↓

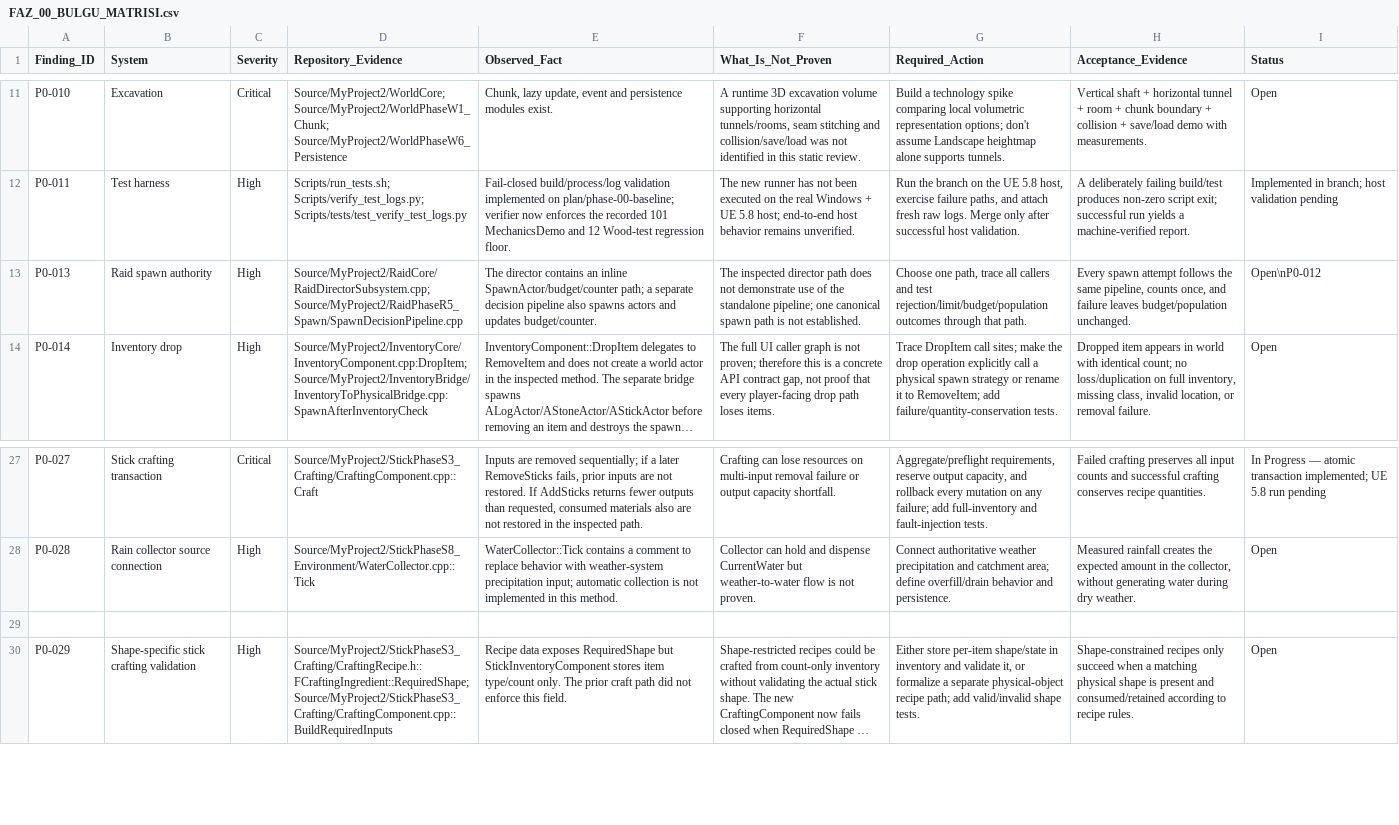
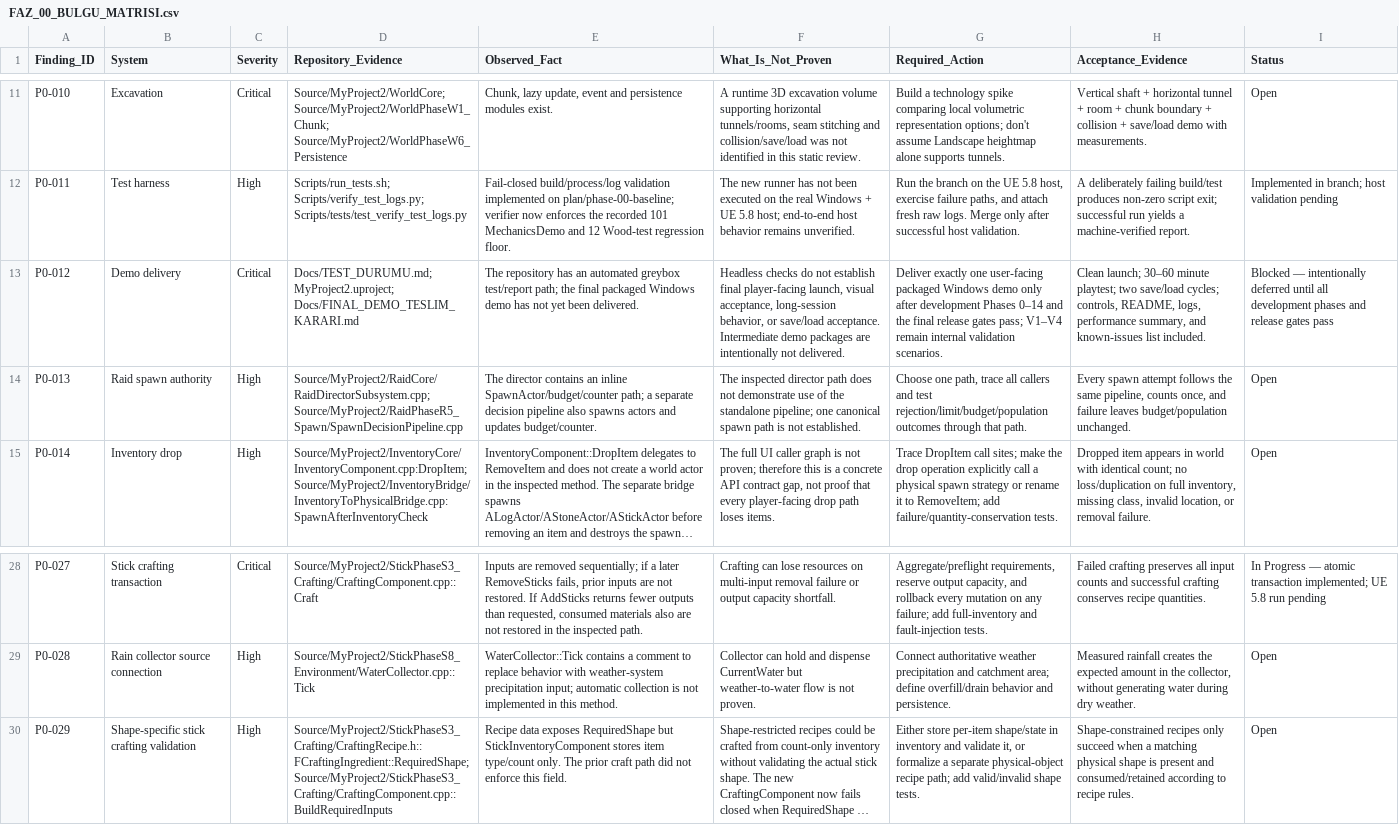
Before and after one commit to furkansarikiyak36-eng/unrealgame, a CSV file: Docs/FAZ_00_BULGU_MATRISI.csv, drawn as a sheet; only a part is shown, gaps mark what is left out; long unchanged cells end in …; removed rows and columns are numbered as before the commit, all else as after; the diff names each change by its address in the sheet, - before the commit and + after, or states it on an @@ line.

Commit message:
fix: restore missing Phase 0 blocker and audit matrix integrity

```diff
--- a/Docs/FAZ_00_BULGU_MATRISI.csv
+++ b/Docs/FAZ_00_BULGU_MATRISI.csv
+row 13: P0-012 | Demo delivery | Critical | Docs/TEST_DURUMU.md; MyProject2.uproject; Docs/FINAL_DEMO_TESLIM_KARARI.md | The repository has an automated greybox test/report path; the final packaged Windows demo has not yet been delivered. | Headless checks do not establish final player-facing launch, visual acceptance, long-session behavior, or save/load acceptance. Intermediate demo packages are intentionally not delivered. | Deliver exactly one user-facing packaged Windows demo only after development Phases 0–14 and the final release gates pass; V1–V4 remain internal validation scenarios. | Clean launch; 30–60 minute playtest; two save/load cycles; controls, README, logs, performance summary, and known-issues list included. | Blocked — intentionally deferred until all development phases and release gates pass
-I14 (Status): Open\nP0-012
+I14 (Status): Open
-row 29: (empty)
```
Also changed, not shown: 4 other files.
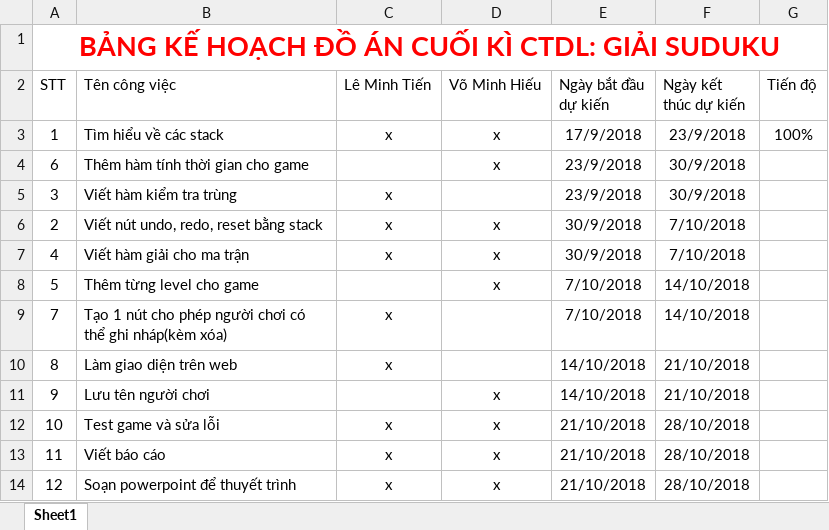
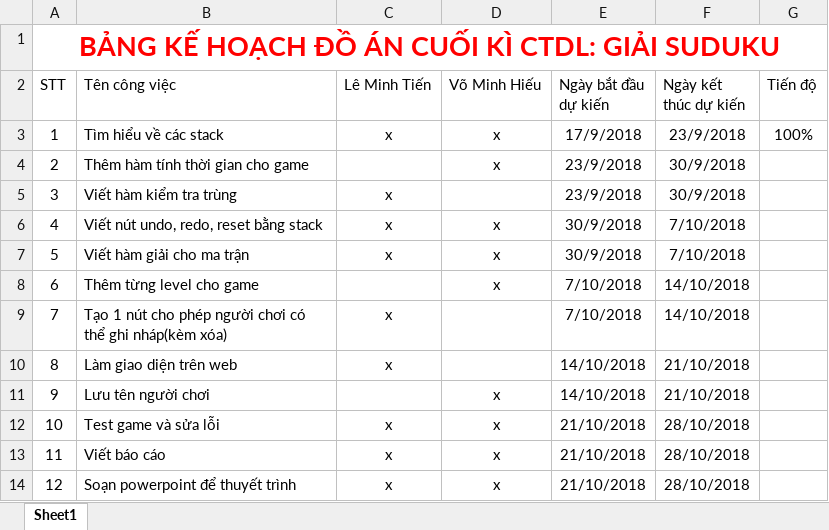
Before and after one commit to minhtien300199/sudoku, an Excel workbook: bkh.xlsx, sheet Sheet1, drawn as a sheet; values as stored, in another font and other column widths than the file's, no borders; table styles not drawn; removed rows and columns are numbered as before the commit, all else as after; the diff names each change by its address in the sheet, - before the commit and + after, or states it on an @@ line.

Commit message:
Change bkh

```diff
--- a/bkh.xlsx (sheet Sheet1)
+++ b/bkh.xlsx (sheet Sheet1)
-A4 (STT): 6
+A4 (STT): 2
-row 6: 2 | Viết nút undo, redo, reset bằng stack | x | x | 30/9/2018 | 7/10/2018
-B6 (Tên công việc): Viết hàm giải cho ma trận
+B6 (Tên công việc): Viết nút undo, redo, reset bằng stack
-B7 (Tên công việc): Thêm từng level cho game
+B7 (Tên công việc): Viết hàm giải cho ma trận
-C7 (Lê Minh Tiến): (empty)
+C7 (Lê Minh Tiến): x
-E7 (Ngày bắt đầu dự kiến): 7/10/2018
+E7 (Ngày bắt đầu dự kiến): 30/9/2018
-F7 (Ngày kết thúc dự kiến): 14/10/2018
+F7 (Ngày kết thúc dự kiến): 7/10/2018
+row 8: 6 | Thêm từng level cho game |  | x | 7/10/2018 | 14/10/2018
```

↑

Pictures aside, the material must be written out word for word.

Before and after one commit to furkansarikiyak36-eng/unrealgame, a CSV file: Docs/FAZ_00_BULGU_MATRISI.csv, drawn as a sheet; only a part is shown, gaps mark what is left out; long unchanged cells end in …; removed rows and columns are numbered as before the commit, all else as after; the diff names each change by its address in the sheet, - before the commit and + after, or states it on an @@ line.

Commit message:
fix: restore missing Phase 0 blocker and audit matrix integrity

```diff
--- a/Docs/FAZ_00_BULGU_MATRISI.csv
+++ b/Docs/FAZ_00_BULGU_MATRISI.csv
+row 13: P0-012 | Demo delivery | Critical | Docs/TEST_DURUMU.md; MyProject2.uproject; Docs/FINAL_DEMO_TESLIM_KARARI.md | The repository has an automated greybox test/report path; the final packaged Windows demo has not yet been delivered. | Headless checks do not establish final player-facing launch, visual acceptance, long-session behavior, or save/load acceptance. Intermediate demo packages are intentionally not delivered. | Deliver exactly one user-facing packaged Windows demo only after development Phases 0–14 and the final release gates pass; V1–V4 remain internal validation scenarios. | Clean launch; 30–60 minute playtest; two save/load cycles; controls, README, logs, performance summary, and known-issues list included. | Blocked — intentionally deferred until all development phases and release gates pass
-I14 (Status): Open\nP0-012
+I14 (Status): Open
-row 29: (empty)
```
Also changed, not shown: 4 other files.
Before and after one commit to minhtien300199/sudoku, an Excel workbook: bkh.xlsx, sheet Sheet1, drawn as a sheet; values as stored, in another font and other column widths than the file's, no borders; table styles not drawn; removed rows and columns are numbered as before the commit, all else as after; the diff names each change by its address in the sheet, - before the commit and + after, or states it on an @@ line.

Commit message:
Change bkh

```diff
--- a/bkh.xlsx (sheet Sheet1)
+++ b/bkh.xlsx (sheet Sheet1)
-A4 (STT): 6
+A4 (STT): 2
-row 6: 2 | Viết nút undo, redo, reset bằng stack | x | x | 30/9/2018 | 7/10/2018
-B6 (Tên công việc): Viết hàm giải cho ma trận
+B6 (Tên công việc): Viết nút undo, redo, reset bằng stack
-B7 (Tên công việc): Thêm từng level cho game
+B7 (Tên công việc): Viết hàm giải cho ma trận
-C7 (Lê Minh Tiến): (empty)
+C7 (Lê Minh Tiến): x
-E7 (Ngày bắt đầu dự kiến): 7/10/2018
+E7 (Ngày bắt đầu dự kiến): 30/9/2018
-F7 (Ngày kết thúc dự kiến): 14/10/2018
+F7 (Ngày kết thúc dự kiến): 7/10/2018
+row 8: 6 | Thêm từng level cho game |  | x | 7/10/2018 | 14/10/2018
```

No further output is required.